Wednesday, November 4, 2009 9:15 AM
Article Font Size
NEW YORK/LONDON -- Gold swept to a record high above $1,080 an ounce on Tuesday, defying dollar strength as the International Monetary Fund's 200 tonne sale of gold to India's central bank boosted sentiment toward the metal.
The purchase by the Reserve Bank of India underscored gold's increasing status as an official reserve. Gold's rally in the face of a stronger dollar also signaled the metal could rise further, dealers said.
Spot gold was at $1,087.25 per ounce at 2:20 p.m. EST, up 2.6 percent from $1,059.15 quoted late in New York on Monday. Earlier, gold hit an all-time high of $1,087.45.
U.S. December gold futures settled up $30.90, or 2.9 percent, at $1,084.90 an ounce on the COMEX division of NYMEX.
The IMF said on Monday it had sold 200 tonnes of gold to India for $6.7 billion. The sale lifted some uncertainty from the market by helping soak up potential supply.
"It all generates from the fact that the IMF sold 200 tonnes to the Reserve Bank of India. That is very bullish as it takes 200 tonnes away from the direct market," said Bill O'Neill, partner at New Jersey-based LOGIC Advisors.
"That shows that future IMF sale will be conducted in a similar manner," O'Neill said.
The IMF sale, part of an agreement to sell about an eighth of the Fund's stock, fueled speculation that other governments -- including Beijing -- may be ready to diversify their reserves even at near record prices.
Some traders noted that selling pressure was limited during Tuesday's sudden rally as major dealers were away from the trading desks attending the London Bullion Market Association's annual conference in Edinburgh.
NEXT STOP, $1,100?
The dollar hit a one-month high against a basket of currencies on Tuesday as investors retreated from risk assets, before paring those gains. The greenback later pared gains.
A strong dollar makes gold and other commodities priced in the U.S. unit less attractive for non-U.S. investors.
Gold's sharp rally in spite of a dollar rise showed that strong demand will continue support the metal.
"Gold is rallying regardless of currency actions," said Adam Klopfenstein, senior market strategist at futures broker Lind-Waldock.
Stephen Briggs, commodity strategist at RBS, said gold has clearly broken away from the relationship with the dollar.

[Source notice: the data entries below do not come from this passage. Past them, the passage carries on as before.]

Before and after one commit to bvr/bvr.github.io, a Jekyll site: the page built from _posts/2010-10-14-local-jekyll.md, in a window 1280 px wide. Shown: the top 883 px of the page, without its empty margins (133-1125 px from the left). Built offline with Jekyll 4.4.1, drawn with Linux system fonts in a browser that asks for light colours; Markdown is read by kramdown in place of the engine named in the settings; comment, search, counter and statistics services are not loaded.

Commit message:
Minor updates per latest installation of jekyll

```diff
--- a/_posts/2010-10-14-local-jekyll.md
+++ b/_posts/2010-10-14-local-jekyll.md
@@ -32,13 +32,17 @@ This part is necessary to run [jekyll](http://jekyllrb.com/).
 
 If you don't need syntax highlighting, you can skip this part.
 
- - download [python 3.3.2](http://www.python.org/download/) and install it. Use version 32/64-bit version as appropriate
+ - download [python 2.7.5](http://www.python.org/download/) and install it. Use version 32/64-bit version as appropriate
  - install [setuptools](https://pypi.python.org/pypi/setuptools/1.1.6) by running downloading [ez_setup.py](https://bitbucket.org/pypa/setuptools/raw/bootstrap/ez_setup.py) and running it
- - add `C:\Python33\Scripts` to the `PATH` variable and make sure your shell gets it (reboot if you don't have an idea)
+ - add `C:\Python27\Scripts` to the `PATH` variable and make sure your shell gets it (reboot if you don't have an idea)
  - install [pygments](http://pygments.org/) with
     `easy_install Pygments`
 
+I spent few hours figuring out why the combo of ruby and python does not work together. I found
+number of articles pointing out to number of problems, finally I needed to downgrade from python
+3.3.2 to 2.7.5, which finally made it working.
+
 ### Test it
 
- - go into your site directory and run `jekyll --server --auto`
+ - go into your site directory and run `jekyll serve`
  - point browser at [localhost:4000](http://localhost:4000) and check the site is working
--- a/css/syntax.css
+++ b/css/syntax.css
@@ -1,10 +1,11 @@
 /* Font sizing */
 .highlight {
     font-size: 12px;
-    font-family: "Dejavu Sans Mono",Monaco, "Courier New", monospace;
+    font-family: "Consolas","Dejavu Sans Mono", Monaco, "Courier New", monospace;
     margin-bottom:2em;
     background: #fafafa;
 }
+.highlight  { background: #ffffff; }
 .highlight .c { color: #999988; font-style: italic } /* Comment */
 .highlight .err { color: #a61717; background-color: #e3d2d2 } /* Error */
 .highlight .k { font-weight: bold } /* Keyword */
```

"We wouldn't be surprised to see $1,100. It's gone up $25 in the space of half an hour, so how can one say?"
U.S. traders also said the gold market was finding support from potential for accelerated producer buybacks in as miners are keen to back gold they had previously sold forward.
Miners Anglogold Ashanti and Barrick gold both told Reuters on Monday that closure of their hedgebooks might happen ahead of schedule.
Looking ahead, the U.S. Federal Reserve begins a two-day policy-setting meeting later this session.
While the bank is expected to keep benchmark interest rates unchanged near zero, there is speculation it might alter its pledge to keep rates low for an "extended period."
Other precious metals rallied in gold's wake, with silver adding 5.2 percent to $17.28 an ounce, against $16.43 an ounce late on Monday.
Less-liquid silver tends to be more volatile and often outperforms gold in a metals rally.
Platinum rose to $1,356 an ounce compared with $1,334.00, while palladium was at $324.00 against its previous session late quote of $321.50.
Moneynews Currency Expert Sean Hyman will be joining Steve Forbes for the Emergency Dollar Summit on Nov. 5. This online presentation is free for anyone who would like to learn how to protect and grow their wealth. Learn more by clicking here.
© 2009 Reuters. All rights reserved.